“Having said that, I’m absolutely confident, that the mining industry will eventually become globally competitive and attract investment. Really, I say this with the greatest amount of respect, because there’s not one CEO in the mining industry who we can say reflects a lack of commitment to the country, to the workers and to all stakeholders.
“Every single CEO and every single chairmen that I have had the honour of meeting is open-minded on making mining work, and I’ll tell you, that positive attitude extends beyond the mining industry.
"That’s what gives me hope and confidence. I can’t sit in some corner and mumble and grumble. In my position I cannot. I’ve got to be there at the centre and we’ll get the flak, but that’s the challenge we’re going through as a county. But it’ll be okay, I’ve got no doubt about that,” he said in response to Mining Weekly Online.
In the audience was his wife, Dr Precious Moloi, to whom he has been married since 1989.
Motsepe emphasised the need for South Africa to build a large middle class, and made the point that the route to do so was though education, which would facilitate merit-based economic ascendency for all.
As a major shareholder in Harmony Gold, Motsepe explained how painful it is to look five families in the eye and to have to tell them that “at our mines, where we take responsibility”, their loved ones had lost their lives.
"We have a duty to create the safest possible working environments,” he said, praising the “black and white South Africans” who put their lives at risk to recover the bodies of the victims.
At operational level, ARM reported the holding down of costs to levels below inflation for all commodities bar platinum, which saw production cost increases at the Modikwa and Two Rivers platinum mines remain in line with inflation.
The company lowered net debt to R1 271-million from R4 235-million as at June 30, 2016, with ARM and Vale announcing the disposal of their 80% interest in Lubambe Mine for $97-million.
ARM's interest in Two Rivers will increase to 54% on execution of Two Rivers' amended mining right, which is said to be imminent, and ARM and Glencore Operations South Africa are in discussions to improve ARM's debt obligations on its partner loans.
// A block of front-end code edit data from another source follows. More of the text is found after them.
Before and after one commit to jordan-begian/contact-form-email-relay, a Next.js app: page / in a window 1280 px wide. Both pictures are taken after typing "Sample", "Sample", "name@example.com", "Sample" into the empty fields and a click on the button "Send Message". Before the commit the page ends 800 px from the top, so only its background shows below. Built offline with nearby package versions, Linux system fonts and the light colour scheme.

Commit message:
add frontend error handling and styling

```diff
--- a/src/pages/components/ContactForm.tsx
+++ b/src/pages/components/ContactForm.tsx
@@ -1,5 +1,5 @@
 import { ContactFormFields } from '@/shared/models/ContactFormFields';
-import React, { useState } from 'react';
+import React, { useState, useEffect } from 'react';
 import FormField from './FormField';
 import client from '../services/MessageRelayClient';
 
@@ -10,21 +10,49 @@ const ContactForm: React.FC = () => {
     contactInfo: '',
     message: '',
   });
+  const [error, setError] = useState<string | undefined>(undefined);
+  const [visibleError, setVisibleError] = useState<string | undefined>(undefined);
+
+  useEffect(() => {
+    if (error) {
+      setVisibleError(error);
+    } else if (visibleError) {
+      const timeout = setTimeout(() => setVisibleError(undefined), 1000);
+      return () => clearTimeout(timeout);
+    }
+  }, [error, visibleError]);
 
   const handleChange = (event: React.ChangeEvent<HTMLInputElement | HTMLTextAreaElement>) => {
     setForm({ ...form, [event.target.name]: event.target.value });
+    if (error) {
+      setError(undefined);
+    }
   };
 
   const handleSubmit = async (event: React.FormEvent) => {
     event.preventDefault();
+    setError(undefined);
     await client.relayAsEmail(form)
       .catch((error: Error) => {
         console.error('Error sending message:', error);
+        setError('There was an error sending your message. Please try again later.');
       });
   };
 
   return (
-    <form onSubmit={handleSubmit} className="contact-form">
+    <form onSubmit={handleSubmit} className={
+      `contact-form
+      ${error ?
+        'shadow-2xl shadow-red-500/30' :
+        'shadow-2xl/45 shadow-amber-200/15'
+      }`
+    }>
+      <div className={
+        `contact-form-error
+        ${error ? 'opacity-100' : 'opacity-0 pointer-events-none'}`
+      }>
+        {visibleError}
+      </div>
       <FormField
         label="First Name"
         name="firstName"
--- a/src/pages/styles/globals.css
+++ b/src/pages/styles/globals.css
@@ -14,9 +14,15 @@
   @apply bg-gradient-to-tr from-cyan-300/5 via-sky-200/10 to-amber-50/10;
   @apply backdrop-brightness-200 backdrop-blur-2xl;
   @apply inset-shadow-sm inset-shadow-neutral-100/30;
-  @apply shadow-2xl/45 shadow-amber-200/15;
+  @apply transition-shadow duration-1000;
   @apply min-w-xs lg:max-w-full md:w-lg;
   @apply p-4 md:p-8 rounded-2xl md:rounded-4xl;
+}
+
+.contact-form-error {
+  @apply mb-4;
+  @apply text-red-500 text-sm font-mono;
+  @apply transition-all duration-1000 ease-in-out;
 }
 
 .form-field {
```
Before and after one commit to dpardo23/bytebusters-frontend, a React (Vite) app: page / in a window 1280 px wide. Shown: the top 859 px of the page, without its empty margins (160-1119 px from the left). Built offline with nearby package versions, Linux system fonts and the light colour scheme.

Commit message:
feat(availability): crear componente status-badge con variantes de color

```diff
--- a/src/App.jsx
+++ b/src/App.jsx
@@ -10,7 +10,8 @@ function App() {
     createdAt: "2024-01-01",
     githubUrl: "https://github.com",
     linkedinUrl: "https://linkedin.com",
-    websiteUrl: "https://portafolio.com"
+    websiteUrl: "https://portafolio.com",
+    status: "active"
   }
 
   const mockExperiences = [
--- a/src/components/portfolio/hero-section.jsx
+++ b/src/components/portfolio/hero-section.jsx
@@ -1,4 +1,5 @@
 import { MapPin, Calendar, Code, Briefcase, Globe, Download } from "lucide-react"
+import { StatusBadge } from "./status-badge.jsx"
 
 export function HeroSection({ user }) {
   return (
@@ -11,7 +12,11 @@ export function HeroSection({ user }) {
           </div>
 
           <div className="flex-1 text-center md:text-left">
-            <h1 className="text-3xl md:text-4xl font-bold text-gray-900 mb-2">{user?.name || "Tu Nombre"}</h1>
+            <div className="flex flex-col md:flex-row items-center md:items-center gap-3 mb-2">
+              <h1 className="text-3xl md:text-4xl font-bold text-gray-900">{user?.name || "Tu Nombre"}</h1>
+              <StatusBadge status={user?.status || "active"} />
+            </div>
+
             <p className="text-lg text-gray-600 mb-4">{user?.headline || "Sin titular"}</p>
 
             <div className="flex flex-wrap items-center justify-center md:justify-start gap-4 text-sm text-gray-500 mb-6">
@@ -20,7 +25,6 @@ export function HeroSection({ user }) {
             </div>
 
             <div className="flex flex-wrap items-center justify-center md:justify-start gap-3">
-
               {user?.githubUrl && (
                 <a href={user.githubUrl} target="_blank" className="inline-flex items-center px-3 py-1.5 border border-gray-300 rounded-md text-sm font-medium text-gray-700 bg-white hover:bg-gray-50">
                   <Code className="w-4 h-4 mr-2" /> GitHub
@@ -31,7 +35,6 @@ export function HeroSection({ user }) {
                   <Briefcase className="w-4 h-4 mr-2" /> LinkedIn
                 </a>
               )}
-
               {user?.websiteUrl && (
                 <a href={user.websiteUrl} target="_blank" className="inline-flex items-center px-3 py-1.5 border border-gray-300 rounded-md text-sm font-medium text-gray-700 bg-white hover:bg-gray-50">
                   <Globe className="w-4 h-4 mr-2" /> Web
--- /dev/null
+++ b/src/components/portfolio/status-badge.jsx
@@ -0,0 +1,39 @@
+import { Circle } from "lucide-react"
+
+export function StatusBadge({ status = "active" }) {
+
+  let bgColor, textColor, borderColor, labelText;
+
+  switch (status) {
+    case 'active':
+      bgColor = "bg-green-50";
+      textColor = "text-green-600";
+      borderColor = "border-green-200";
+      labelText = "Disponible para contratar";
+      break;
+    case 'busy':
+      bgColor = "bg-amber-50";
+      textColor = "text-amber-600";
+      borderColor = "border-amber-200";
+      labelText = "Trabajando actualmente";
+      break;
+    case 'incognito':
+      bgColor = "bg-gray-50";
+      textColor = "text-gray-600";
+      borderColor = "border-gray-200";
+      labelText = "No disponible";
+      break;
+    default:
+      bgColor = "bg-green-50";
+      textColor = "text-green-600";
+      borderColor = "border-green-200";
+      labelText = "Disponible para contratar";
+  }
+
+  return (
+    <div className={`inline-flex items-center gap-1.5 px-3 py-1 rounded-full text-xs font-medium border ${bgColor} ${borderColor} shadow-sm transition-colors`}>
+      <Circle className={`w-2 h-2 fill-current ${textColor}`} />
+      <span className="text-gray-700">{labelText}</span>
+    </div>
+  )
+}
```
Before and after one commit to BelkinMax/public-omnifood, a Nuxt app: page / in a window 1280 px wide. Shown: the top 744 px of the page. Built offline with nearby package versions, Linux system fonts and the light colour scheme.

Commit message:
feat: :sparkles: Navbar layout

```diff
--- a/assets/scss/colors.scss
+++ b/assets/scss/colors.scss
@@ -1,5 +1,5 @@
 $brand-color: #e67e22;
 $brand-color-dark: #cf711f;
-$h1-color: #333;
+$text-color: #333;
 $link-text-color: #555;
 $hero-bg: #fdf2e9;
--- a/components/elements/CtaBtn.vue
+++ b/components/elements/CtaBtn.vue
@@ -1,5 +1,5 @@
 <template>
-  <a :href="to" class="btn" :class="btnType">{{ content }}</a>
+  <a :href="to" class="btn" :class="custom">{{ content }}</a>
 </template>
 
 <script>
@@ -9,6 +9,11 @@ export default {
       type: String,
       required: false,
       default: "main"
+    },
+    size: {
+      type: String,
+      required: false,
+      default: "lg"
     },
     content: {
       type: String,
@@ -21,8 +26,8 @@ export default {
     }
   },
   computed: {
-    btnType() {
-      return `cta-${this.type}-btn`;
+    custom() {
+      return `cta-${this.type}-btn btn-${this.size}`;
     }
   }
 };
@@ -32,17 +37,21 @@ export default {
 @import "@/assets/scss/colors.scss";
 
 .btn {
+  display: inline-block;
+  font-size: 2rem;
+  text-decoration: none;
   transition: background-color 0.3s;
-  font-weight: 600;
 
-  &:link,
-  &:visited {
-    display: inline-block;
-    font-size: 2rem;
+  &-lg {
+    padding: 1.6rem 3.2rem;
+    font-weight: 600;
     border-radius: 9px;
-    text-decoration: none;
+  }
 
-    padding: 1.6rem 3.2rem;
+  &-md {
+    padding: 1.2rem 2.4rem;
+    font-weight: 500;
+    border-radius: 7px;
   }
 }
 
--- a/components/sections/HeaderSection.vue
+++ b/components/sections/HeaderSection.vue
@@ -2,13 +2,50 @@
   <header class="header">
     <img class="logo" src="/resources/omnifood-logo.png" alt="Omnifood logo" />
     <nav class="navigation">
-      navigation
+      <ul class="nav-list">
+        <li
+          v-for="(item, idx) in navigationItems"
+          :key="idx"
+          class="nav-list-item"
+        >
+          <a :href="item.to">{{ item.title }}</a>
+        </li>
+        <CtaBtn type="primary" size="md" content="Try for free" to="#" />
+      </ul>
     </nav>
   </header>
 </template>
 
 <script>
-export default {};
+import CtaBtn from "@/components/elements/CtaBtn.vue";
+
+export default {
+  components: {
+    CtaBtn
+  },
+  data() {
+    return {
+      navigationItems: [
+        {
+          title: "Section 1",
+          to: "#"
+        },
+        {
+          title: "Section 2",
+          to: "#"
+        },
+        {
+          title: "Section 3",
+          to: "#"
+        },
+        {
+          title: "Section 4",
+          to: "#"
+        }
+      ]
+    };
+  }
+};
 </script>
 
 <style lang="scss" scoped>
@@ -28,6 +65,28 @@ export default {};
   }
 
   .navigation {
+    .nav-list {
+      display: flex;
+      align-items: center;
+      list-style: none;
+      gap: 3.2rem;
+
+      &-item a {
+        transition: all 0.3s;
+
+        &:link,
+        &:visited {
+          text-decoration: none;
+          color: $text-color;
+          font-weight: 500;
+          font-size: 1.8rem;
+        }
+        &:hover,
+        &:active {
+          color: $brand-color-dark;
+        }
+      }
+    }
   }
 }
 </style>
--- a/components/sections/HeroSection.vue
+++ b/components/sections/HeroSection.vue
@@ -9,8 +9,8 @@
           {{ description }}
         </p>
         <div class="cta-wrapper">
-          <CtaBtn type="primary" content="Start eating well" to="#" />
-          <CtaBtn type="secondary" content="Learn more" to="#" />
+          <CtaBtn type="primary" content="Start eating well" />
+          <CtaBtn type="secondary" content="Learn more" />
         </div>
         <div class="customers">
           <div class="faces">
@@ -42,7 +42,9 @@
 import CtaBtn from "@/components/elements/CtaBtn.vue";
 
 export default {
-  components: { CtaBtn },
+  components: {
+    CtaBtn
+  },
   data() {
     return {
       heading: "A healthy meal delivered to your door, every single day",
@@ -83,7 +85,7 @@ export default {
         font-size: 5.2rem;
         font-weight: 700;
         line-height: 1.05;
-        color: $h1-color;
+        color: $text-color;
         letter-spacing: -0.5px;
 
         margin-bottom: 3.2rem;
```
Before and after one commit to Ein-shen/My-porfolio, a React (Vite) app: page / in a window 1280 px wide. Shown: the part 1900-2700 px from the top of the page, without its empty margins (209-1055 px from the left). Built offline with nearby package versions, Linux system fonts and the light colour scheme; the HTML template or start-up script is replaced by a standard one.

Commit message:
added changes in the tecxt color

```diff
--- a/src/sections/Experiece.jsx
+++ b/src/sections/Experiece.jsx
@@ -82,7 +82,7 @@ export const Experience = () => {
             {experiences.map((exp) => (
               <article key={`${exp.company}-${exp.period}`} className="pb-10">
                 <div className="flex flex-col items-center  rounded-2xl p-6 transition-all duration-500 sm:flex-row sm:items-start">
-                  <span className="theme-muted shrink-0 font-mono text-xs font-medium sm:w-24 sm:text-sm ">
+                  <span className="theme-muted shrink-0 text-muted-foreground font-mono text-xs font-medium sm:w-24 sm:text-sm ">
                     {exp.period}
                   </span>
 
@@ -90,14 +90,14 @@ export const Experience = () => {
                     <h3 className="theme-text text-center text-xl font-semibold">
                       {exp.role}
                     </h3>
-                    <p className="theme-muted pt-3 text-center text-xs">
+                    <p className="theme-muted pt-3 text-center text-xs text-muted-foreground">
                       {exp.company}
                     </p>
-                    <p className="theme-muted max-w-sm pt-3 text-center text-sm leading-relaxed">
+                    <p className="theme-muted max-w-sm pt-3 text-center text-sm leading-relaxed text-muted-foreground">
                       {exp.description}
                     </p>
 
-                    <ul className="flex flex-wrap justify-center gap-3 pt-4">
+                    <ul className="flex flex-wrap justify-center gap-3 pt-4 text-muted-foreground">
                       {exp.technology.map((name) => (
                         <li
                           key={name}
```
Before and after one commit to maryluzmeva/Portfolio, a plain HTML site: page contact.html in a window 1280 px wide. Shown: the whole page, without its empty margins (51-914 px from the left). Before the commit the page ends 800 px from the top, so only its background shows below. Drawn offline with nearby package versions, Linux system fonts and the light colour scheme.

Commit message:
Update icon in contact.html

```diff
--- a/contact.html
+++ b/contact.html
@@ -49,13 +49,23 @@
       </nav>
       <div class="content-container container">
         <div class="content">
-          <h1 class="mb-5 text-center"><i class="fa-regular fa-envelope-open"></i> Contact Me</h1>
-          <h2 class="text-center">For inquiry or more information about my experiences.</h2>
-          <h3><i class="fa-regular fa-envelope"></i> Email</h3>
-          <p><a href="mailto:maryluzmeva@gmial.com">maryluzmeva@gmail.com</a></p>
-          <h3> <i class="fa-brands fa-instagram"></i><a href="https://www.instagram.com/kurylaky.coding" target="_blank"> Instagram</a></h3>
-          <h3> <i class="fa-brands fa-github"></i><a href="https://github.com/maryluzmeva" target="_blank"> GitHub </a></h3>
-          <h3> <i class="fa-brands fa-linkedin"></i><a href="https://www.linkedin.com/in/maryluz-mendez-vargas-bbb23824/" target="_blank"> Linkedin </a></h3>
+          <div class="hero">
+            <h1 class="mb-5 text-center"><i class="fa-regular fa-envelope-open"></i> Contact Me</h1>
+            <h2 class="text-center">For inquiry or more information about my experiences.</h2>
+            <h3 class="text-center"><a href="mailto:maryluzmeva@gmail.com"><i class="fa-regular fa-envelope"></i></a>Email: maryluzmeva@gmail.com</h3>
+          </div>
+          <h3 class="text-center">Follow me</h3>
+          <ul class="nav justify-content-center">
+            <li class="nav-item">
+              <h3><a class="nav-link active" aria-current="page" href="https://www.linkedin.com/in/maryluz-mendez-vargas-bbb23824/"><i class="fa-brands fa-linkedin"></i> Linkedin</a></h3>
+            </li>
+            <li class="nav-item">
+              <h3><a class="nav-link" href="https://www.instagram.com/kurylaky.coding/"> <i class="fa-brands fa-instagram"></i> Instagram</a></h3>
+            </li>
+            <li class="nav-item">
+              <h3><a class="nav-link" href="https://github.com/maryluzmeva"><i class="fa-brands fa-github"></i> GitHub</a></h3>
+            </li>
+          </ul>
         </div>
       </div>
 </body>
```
Headline earnings soared 204% to R3 196-million and headline earnings a share rose to 1 684c a share compared with 494c a share in the 12 months to June 30, 2016.
Basic earnings of R1 372-million, compared with the last financial year’s basic loss of R565-million took in the R711-million after-tax impairment of the Nkomati nickel mine assets, R734-million after-tax of the Modikwa assets and the R144-million partial impairment reversal of the Lubambe mine.
ARM Ferrous headline earnings jumped 157% to R3 709-million as iron-ore, manganese ore and manganese alloy prices recovered. Iron-ore export prices were 45% better and manganese ore export prices 93% higher than in the previous financial year.
ARM Platinum headline earnings improved by R360-million as each operation in the division improved its contribution to earnings.
There was a turnaround at Nkomati from a headline loss of R244-million in the previous year to headline earnings of R91-million in the 12 months to June 30.
Two Rivers mine’s headline earnings were up 2% to R325-million and Modikwa reported a reduced headline loss of R66-million compared with R84-million in the 2016 financial year.
ARM Coal headline earnings of R82-million compared with a headline loss of R297-million on improvement at the company’s so-called participating coal business operations, which contributed R181-million headline earnings.
However, the Goedgevonden coal mine continued to be lossmaking as operational challenges negatively impacted on sales volumes and unit costs.
The ARM Copper headline loss was R203-million, with the sold Lubambe mine now classified as a discontinuing operation.
The corporate headline loss of R778-million includes a provision of R330-million for a possible settlement of silicosis and tuberculosis class action claims and related costs.